The ancient practice of yoga originated in India, while at the present moment it is deeply rooted in millions of hearts all around the world. Yoga encompasses a diverse range of spiritual practices that everyone without exception can find something suitable. Practitioners observe that yoga helps to achieve lightness and flexibility for the body, and harmony and peace for the soul.
Throughout many years of teaching and practicing yoga I’ve collected a few interesting and the most unusual facts and details about this popular discipline.
1. Conscious breathing
The ancient yogis were convinced that the number of human breaths is limited – imagine that from the moment of birth you commence a countdown, and the slower you breathe, the longer you can live. That is probably why so much attention in yoga is paid to breathing practices. And indeed, breathing practices are proven to reduce stress, symptoms of anxiety, depression, and PTSD, therefore sets us up on a path to longevity.
Back in 1980 a study found that the ‘greatest indicator of life span’ was not your diet, and not even a workout, but lung capacity. We can logically assume conscious, slow, and expansive breathing can protect the lungs from long-term “wear and tear” and irritation, which can increase possible lung capacity which can lead to a longer lifespan.
2. Yoga improves sexual relationships
The thing with yoga is that it destroys emotional barriers, relieves pain and stiffness, and liberates the mind and body. By virtue of a regular yoga routine, practitioners embody their own imperfections and discover their own uniqueness.

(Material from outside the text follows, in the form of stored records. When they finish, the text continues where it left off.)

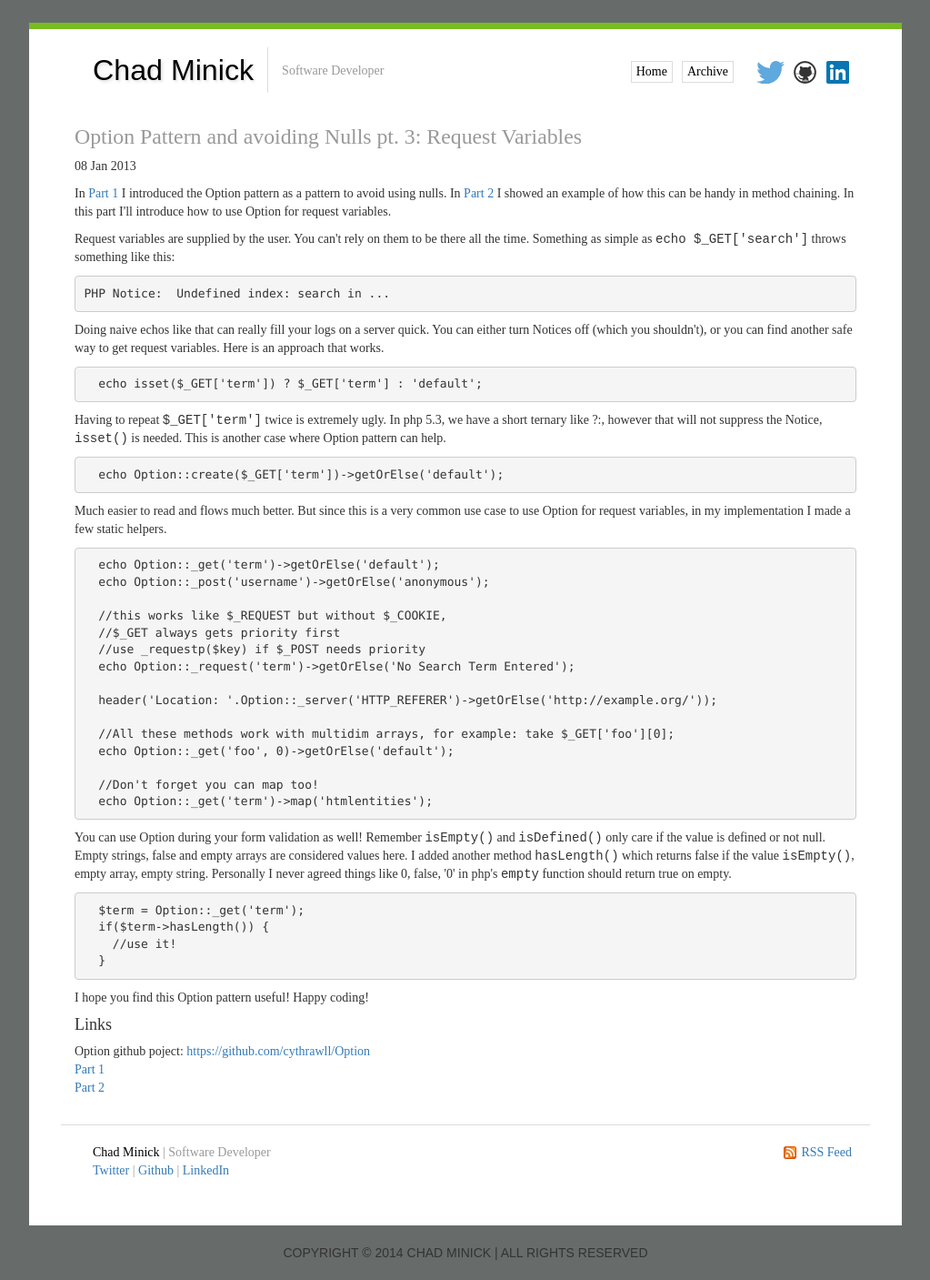
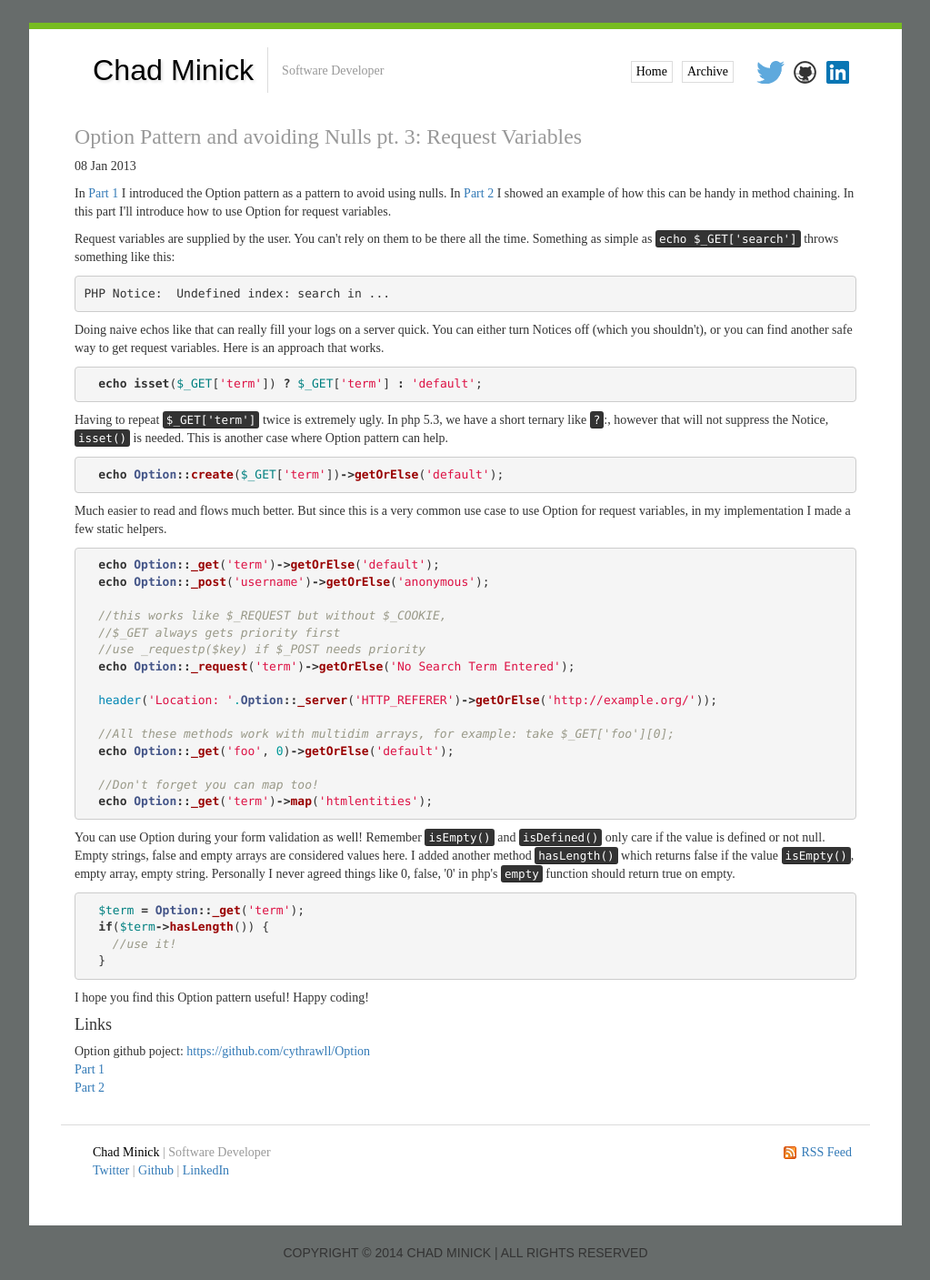
Before and after one commit to cythrawll/chadminick.com, a Jekyll site: the page built from _posts/2013-01-07-option-pattern-and-avoiding-nulls-pt-3-request-variables.markdown, in a window 1280 px wide. Shown: the whole page at 91% size, without its empty margins (128-1151 px from the left). Built offline with Jekyll 4.4.1, drawn with Linux system fonts in a browser that asks for light colours; nearby versions of some CDN libraries; some web fonts are replaced; Markdown is read by kramdown in place of the engine named in the settings.

Commit message:
fixing first post test.

```diff
--- a/_layouts/default.html
+++ b/_layouts/default.html
@@ -1,7 +1,7 @@
 <!DOCTYPE html>
 <html>
 <head>
-    <meta charset="utf8">
+    <meta charset="utf-8">
     <title>{{page.title}} &mdash; Chad Minick | Software Developer</title>
     <meta name="viewport" content="width=device-width, initial-scale=1.0">
     <link rel="icon" type="image/png" href="/icon.png">
--- a/_posts/2013-01-07-option-pattern-and-avoiding-nulls-pt-3-request-variables.markdown
+++ b/_posts/2013-01-07-option-pattern-and-avoiding-nulls-pt-3-request-variables.markdown
@@ -40,21 +43,27 @@ comments:
   date_gmt: '2013-07-11 18:58:24 -0400'
   content: try catch
 ---
-<p>In <a href="http://codeangel.org/articles/option-pattern-and-avoiding-nulls-pt-1-introduction.html">Part 1</a> I introduced the Option pattern as a pattern to avoid using nulls.  In <a href="http://codeangel.org/articles/option-pattern-and-avoiding-nulls-pt-2-method-chaining.html">Part 2</a> I showed an example of how this can be handy in method chaining. In this part I'll introduce how to use Option for request variables.</p>
-<p>Request variables are supplied by the user. You can't rely on them to be there all the time. Something as simple as <tt>echo $_GET['search']</tt> throws something like this:</p>
+<p>In <a href="/articles/option-pattern-and-avoiding-nulls-pt-1-introduction.html">Part 1</a> I introduced the Option pattern as a pattern to avoid using nulls.  In <a href="/articles/option-pattern-and-avoiding-nulls-pt-2-method-chaining.html">Part 2</a> I showed an example of how this can be handy in method chaining. In this part I'll introduce how to use Option for request variables.</p>
+
+<p>Request variables are supplied by the user. You can't rely on them to be there all the time. Something as simple as <kbd>echo $_GET['search']</kbd> throws something like this:</p>
 <pre>
 PHP Notice:  Undefined index: search in ...
 </pre>
 <p>Doing naive echos like that can really fill your logs on a server quick. You can either turn Notices off (which you shouldn't), or you can find another safe way to get request variables.  Here is an approach that works.</p>
-<pre lang="php">
+
+{% highlight php startinline %}
   echo isset($_GET['term']) ? $_GET['term'] : 'default';
-</pre>
-<p>Having to repeat <tt>$_GET['term']</tt> twice is extremely ugly. In php 5.3, we have a short ternary like ?:, however that will not suppress the Notice, <tt>isset()</tt> is needed.  This is another case where Option pattern can help.</p>
-<pre lang="php">
+{% endhighlight %}
+
+<p>Having to repeat <kbd>$_GET['term']</kbd> twice is extremely ugly. In php 5.3, we have a short ternary like <kbd>?</kbd>:, however that will not suppress the Notice, <kbd>isset()</kbd> is needed.  This is another case where Option pattern can help.</p>
+
+{% highlight php startinline %}
   echo Option::create($_GET['term'])->getOrElse('default');
-</pre>
+{% endhighlight %}
+
 <p>Much easier to read and flows much better.  But since this is a very common use case to use Option for request variables, in my implementation I made a few static helpers.</p>
-<pre lang="php">
+
+{% highlight php startinline %}
   echo Option::_get('term')->getOrElse('default');
   echo Option::_post('username')->getOrElse('anonymous');
 
@@ -70,16 +79,19 @@ PHP Notice:  Undefined index: search in ...
 
   //Don't forget you can map too!
   echo Option::_get('term')->map('htmlentities');
-</pre>
-<p>You can use Option during your form validation as well!  Remember <tt>isEmpty()</tt> and <tt>isDefined()</tt> only care if the value is defined or not null. Empty strings, false and empty arrays are considered values here.  I added another method <tt>hasLength()</tt> which returns false if the value <tt>isEmpty()</tt>, empty array, empty string.  Personally I never agreed things like 0, false, '0' in php's <tt>empty</tt> function should return true on empty.</p>
-<pre lang="php">
+{% endhighlight %}
+
+<p>You can use Option during your form validation as well!  Remember <kbd>isEmpty()</kbd> and <kbd>isDefined()</kbd> only care if the value is defined or not null. Empty strings, false and empty arrays are considered values here.  I added another method <kbd>hasLength()</kbd> which returns false if the value <kbd>isEmpty()</kbd>, empty array, empty string.  Personally I never agreed things like 0, false, '0' in php's <kbd>empty</kbd> function should return true on empty.</p>
+
+{% highlight php startinline %}
   $term = Option::_get('term');
   if($term->hasLength()) {
     //use it!
   }
-</pre>
+{% endhighlight %}
+
 <p>I hope you find this Option pattern useful! Happy coding!</p>
 <h4>Links</h4>
 <p>Option github poject: <a href="https://github.com/cythrawll/Option" target="_blank">https://github.com/cythrawll/Option</a><br />
-<a href="http://codeangel.org/articles/option-pattern-and-avoiding-nulls-pt-1-introduction.html">Part 1</a><br />
-<a href="http://codeangel.org/articles/option-pattern-and-avoiding-nulls-pt-2-method-chaining.html">Part 2</a></p>
+<a href="/articles/option-pattern-and-avoiding-nulls-pt-1-introduction.html">Part 1</a><br />
+<a href="/articles/option-pattern-and-avoiding-nulls-pt-2-method-chaining.html">Part 2</a></p>
--- a/assets/css/main.css
+++ b/assets/css/main.css
@@ -199,3 +199,6 @@ a:focus {
   padding: 0 0 0 19px;
   background: url("/assets/images/feed-icon-14x14.png") no-repeat 0 50%;
 }
+kbd {
+  white-space: nowrap;
+}
--- a/assets/css/main.less
+++ b/assets/css/main.less
@@ -219,3 +219,7 @@ a:hover, a:focus {
   padding: 0 0 0 19px;
   background: url("/assets/images/feed-icon-14x14.png") no-repeat 0 50%;
 }
+
+kbd {
+  white-space: nowrap;
+}
```
Also changed, not shown: other parts of _posts/2013-01-07-option-pattern-and-avoiding-nulls-pt-3-request-variables.markdown (+4 -1 lines).
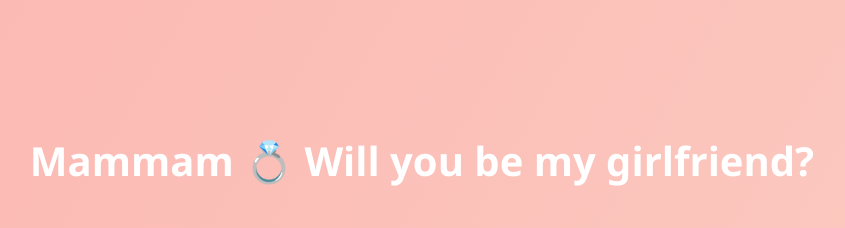
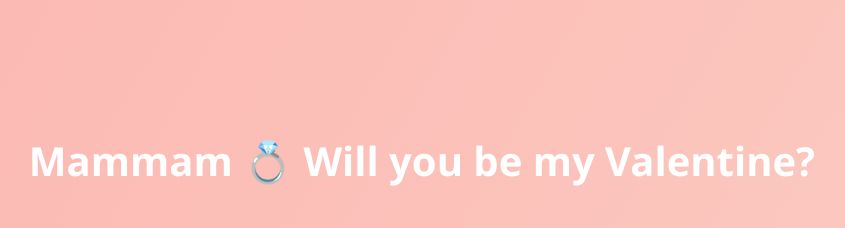
Before and after one commit to yoursubham110-alt/mammam-love, a plain HTML site: page index.html in a window 1280 px wide. Shown: the part 3640-3868 px from the top of the page, 218-1063 px from the left. Drawn offline with Linux system fonts and the light colour scheme.

Commit message:
Update index.html

```diff
--- a/index.html
+++ b/index.html
@@ -47,7 +47,7 @@
 
 <!-- Proposal -->
 <section class="section proposal">
-  <h2>Mammam 💍 Will you be my girlfriend?</h2>
+  <h2>Mammam 💍 Will you be my Valentine?</h2>
   <button id="yes">YES ❤️</button>
   <button id="no">NO 😢</button>
 </section>
```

That leads to acceptance of your own body and so your partner’s. And of course flexibility is a bonus.
Practitioners observe that yoga helps to achieve lightness and flexibility for the body, and harmony and peace for the soul.
3. Yoga and mirrors
For novice yoga fans, it may seem strange that there are no mirrors in specialized studios. At first glance, it is much easier to achieve the correct performance of asanas (postures) by looking at your reflection.
However, a mirror is always a distraction, a reason to concentrate on the external aspect, while yoga’s goal is an internal awareness of everything that we do. It is believed that mirrors make it difficult to hear the teacher, as mirrors encouraging you to admire yourself. Without them, a person listens to feelings, explores the body and posture, and this is the deep meaning of the practice. Mirrors become an obstacle to establishing internal connections and unity. In other words, the gaze should not be directed outward, but inward.
4. Inverted postures can slow down the aging process
Any pose in which your heart is higher from the ground than your head is considered an inversion asana. Inverting your body boosts circulation and lymph flow. Going against gravity helps venous return (the deoxygenated blood going through your veins back to the heart).
Unlike blood in your arteries that is pumped with the heart, venous return relies on muscular movement and gravity to move the blood. Inversions give it a helping hand, improving circulation. Lymphatic system picks up toxins, excess proteins and bacteria and carries them to the lymph nodes to be eliminated. Like with venous return, our bodies rely on gravity and muscular action to move the lymph so inversions can help us to detox and heal faster.
On the other hand, inversions oppose the force of gravity and help the internal organs return to their original position, decreasing pressure on the pelvic floor. Inversions counteract natural body decay but to train your body to master the upside-down position, I recommend starting slowly and starting young.
5. Clumsy yogi, and why these two words don’t get along
Doing exercises for coordination and balance will be quite useful in your daily life. Asana and breathwork practice is there to tune your fine motor skills and perception of space. Balancing in the poses is a great way to improve body awareness and coordination. By working on your balance, you can learn to recenter yourself during precarious situations and prevent falls. In general, you will become more connected and graceful, even your posture and walk will change.
6. Breathing through your nose is already a breathwork on its own
Multiple statistical surveys show that nearly half of the all respondents are chronic mouth-breathers. An interesting experiment was done by an author of “Breath: The New Science of a Lost Art” James Nestor – he spent ten days with silicone plugs stuck in his nose forcing him to breathe through his mouth. He was trying to discover what “proper breathing” is and how it impacts our current health state. This resulted in his snoring increasing 13-fold while obstructed, he developed sleep apnea (two dozen events per night), and his blood pressure skyrocketed to stage 2 hypertension.
Breathing is living. Breathing through your nose is long healthy living and pranayama is a great tool to start with.
If you had fun reading this article and would like to know more, book a class with me and I’ll see you all on your mats!